It’s all the same.

People instantly assume that Bronies are a) pedophiles b) horse fuckers c) gay pedophile horse fuckers for liking a show “for little girls” but as I’m reiterating right now it’s not much different than being an “adult” (most of them appear to be under 19 years of age) fan of Powerpuff Girls, Pokemon, Rainbow Bright, Harry Potter, or any other thing in this world that can be sexualized by weirdos on the Internet. The same is true for My Little Pony, unfortunately, and like most things on the Internet the true weirdos who are jerking off to pictures of ponies are the main focus of the rest of the world. But at Bronycon, I didn’t see folks dressed as ponies shagging in a corner; it was just a bunch of awkward teens in Fedoras, little tiny children, and a mixture of dudes and chicks mostly aging out at about 30 if that.

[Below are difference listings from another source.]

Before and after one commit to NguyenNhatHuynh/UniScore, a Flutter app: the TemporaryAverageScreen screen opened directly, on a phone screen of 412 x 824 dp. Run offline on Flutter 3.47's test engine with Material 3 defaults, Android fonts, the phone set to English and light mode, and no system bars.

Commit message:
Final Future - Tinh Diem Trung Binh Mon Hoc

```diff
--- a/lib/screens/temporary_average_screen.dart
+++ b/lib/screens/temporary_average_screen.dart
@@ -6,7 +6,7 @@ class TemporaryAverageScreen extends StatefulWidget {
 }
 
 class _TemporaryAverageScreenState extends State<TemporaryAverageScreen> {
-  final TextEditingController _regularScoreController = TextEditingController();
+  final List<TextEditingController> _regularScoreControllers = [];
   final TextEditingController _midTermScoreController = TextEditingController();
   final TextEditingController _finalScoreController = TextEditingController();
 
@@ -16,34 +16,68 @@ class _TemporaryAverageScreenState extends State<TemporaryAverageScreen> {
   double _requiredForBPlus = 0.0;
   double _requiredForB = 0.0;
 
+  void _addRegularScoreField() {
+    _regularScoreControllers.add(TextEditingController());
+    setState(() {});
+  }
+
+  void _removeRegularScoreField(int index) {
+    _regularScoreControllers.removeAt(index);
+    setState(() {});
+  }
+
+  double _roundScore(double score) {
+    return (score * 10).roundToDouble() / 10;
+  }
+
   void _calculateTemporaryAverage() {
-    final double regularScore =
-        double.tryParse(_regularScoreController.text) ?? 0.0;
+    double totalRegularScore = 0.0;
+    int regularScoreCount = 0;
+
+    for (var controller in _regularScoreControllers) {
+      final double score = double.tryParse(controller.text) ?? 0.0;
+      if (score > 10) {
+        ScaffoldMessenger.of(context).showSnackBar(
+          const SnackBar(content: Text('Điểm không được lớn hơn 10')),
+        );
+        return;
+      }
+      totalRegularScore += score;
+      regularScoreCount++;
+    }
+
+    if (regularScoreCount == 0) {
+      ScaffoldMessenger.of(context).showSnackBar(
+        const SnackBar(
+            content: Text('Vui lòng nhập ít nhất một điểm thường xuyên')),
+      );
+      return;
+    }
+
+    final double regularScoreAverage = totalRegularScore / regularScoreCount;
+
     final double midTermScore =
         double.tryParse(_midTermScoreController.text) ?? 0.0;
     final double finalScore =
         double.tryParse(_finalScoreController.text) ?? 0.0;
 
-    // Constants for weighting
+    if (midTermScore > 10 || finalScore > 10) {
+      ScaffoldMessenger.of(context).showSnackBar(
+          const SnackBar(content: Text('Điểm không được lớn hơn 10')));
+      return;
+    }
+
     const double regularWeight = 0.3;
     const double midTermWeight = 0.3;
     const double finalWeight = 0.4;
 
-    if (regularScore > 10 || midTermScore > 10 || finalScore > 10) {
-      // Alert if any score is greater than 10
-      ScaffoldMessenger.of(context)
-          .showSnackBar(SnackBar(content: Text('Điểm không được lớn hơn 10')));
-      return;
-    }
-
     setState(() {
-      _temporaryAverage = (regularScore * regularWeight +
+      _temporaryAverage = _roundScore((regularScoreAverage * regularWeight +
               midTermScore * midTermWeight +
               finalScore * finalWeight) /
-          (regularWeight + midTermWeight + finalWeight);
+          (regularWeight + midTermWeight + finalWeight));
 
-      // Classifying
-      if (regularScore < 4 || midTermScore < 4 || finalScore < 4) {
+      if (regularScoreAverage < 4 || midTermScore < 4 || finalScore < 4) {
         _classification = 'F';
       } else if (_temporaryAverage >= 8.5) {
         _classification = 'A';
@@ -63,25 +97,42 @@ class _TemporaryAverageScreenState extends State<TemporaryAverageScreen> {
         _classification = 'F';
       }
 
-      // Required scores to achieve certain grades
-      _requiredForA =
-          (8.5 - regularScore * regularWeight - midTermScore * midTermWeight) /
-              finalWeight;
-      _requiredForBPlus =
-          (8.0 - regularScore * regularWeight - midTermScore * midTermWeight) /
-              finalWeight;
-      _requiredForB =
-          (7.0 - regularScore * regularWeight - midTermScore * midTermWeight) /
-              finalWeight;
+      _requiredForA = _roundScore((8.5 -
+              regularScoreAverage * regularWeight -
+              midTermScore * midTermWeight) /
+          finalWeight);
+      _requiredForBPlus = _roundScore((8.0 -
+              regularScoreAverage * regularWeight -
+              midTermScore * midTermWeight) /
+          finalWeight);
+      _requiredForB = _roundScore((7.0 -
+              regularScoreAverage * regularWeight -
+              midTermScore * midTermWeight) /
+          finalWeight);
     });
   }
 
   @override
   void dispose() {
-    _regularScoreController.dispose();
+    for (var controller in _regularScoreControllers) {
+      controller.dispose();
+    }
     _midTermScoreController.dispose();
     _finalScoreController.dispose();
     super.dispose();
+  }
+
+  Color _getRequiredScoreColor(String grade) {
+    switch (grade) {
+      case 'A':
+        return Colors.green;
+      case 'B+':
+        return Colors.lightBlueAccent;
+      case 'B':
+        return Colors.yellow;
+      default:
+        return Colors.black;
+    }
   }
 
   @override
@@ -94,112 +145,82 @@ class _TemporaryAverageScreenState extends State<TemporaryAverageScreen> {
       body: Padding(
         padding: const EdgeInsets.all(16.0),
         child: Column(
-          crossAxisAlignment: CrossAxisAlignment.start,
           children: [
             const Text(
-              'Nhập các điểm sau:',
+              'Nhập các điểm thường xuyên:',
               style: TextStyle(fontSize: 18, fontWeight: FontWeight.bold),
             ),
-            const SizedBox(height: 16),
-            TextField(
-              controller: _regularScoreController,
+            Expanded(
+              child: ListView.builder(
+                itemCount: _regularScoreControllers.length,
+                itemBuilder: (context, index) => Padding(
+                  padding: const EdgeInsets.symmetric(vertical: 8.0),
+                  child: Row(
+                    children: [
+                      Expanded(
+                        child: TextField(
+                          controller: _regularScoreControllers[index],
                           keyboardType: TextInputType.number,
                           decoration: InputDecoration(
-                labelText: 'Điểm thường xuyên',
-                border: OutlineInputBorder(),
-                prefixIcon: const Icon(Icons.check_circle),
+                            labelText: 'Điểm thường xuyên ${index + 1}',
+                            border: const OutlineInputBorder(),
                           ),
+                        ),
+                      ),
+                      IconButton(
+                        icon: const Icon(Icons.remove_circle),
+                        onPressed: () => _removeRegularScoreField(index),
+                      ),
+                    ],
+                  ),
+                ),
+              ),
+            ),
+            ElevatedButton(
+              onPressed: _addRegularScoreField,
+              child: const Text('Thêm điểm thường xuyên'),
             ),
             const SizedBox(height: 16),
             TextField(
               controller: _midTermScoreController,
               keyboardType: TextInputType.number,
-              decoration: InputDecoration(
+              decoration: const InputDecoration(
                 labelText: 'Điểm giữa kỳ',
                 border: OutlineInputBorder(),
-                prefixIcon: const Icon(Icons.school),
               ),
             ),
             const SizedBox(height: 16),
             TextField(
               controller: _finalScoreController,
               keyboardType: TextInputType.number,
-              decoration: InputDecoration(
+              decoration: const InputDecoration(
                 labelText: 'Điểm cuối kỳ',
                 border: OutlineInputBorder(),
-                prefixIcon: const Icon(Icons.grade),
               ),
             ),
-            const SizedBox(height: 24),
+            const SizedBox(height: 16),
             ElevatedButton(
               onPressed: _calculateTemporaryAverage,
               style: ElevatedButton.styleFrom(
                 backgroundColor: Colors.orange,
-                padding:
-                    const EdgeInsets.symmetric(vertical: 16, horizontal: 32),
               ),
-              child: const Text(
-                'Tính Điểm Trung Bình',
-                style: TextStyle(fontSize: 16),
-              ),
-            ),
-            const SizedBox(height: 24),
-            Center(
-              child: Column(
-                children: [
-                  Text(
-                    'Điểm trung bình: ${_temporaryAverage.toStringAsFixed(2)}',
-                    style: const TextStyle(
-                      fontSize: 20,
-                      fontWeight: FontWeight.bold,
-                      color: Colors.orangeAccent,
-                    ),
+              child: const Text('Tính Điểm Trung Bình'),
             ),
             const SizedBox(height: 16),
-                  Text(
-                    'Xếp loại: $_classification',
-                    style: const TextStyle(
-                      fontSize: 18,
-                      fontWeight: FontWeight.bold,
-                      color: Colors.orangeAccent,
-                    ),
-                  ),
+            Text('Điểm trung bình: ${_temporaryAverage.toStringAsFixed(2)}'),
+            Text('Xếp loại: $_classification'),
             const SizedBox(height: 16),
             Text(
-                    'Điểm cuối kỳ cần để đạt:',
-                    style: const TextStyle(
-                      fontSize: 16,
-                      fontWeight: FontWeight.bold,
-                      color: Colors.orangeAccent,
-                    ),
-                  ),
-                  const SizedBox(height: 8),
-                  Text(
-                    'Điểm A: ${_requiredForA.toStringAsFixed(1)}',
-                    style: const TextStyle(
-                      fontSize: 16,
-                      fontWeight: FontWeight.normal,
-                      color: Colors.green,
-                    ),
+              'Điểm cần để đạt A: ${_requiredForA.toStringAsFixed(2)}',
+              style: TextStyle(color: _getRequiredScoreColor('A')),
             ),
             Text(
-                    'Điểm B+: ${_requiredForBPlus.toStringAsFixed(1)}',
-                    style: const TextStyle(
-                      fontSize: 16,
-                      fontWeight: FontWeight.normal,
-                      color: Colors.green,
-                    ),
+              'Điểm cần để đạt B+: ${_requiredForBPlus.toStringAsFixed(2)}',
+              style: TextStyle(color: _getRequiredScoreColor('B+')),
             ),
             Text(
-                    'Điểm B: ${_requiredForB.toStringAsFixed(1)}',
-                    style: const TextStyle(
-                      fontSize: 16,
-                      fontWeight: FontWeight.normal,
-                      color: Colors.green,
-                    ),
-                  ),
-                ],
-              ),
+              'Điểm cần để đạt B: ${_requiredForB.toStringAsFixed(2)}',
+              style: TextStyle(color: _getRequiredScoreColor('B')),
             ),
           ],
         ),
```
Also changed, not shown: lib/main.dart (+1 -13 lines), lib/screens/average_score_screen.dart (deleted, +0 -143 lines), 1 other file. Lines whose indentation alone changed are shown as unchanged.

So while folks get uncomfortable about the thought of liking a show for little girls because they make some sort of sexual connection, it seems to me that with these guys, it’s pretty asexual. Try thinking of My Little Pony as a show for kids of all ages. Does that ease the pain? Yeah, me neither.

Psychology

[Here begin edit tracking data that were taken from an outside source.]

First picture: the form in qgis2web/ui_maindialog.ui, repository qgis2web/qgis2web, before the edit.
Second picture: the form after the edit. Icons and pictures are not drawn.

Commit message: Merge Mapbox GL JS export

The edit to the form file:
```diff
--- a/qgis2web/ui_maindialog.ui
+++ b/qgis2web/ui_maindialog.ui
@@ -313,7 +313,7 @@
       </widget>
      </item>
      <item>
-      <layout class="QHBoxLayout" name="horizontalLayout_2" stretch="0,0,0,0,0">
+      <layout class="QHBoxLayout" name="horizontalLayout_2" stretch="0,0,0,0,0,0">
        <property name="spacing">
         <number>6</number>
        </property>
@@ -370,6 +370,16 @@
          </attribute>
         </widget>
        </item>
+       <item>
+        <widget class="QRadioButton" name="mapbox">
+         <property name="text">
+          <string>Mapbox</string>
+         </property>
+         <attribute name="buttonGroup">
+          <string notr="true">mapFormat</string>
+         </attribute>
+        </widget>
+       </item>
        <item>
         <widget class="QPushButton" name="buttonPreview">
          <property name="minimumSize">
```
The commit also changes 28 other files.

Getting back to the personality profile of your typical Otakon/Comicon/Bronycon goer, there’s definitely some kind personality profile at work. They’re actually being voluntarily studied by psychologists and it turns out a great deal of them are INTJ (Introverted, Intuition, Thinking, Judgement) which account for 1-3% of the population, and roughly 30% of Bronies studied (these number may change once I speak with the folks who conducted the study, yes I know Briggs Meyers is bullshit and blah blah blah but there’s definitely a profile to these people and whatever the name is, INTJ is the closest descriptor). Can of worms topic tends to be that INTJ has a link to highly functioning autism / Asperger’s, but I’ll leave that for the Internet to decide on its own. At any rate, a lot of Bronies are excruciatingly awkward and obviously the extremely positive nature of My Little Pony is giving them an avenue to express themselves. As with Chibi Anime, or any other cutesy animated crap out there. It makes them really happy and you really can feel the enthusiasm in the air while observing these happy (fragrant) people making connections with each other left and right. I can’t really knock on that (oh but I will knock on the costumes, be ready for that soon).

In short, for now, look at the Bronies and have a giggle at their expense but realize what they’re doing brings them a lot of joy.

Now I will proceed to have many, many giggles at their expense.

Filed under: Events

  • http://www.BaltimoreSpectator.com/ A F James MacArthur

    Thanks for taking one for the team. Somebody had to go down there and really get to the bottom of whatever the hell this thing’s supposed to be. The little 60 second TV news packages just weren’t doing it for me. My curiosity had been really nagging at me, as to just what this was. But not enough, not nearly enough, to actually go down there and check it out.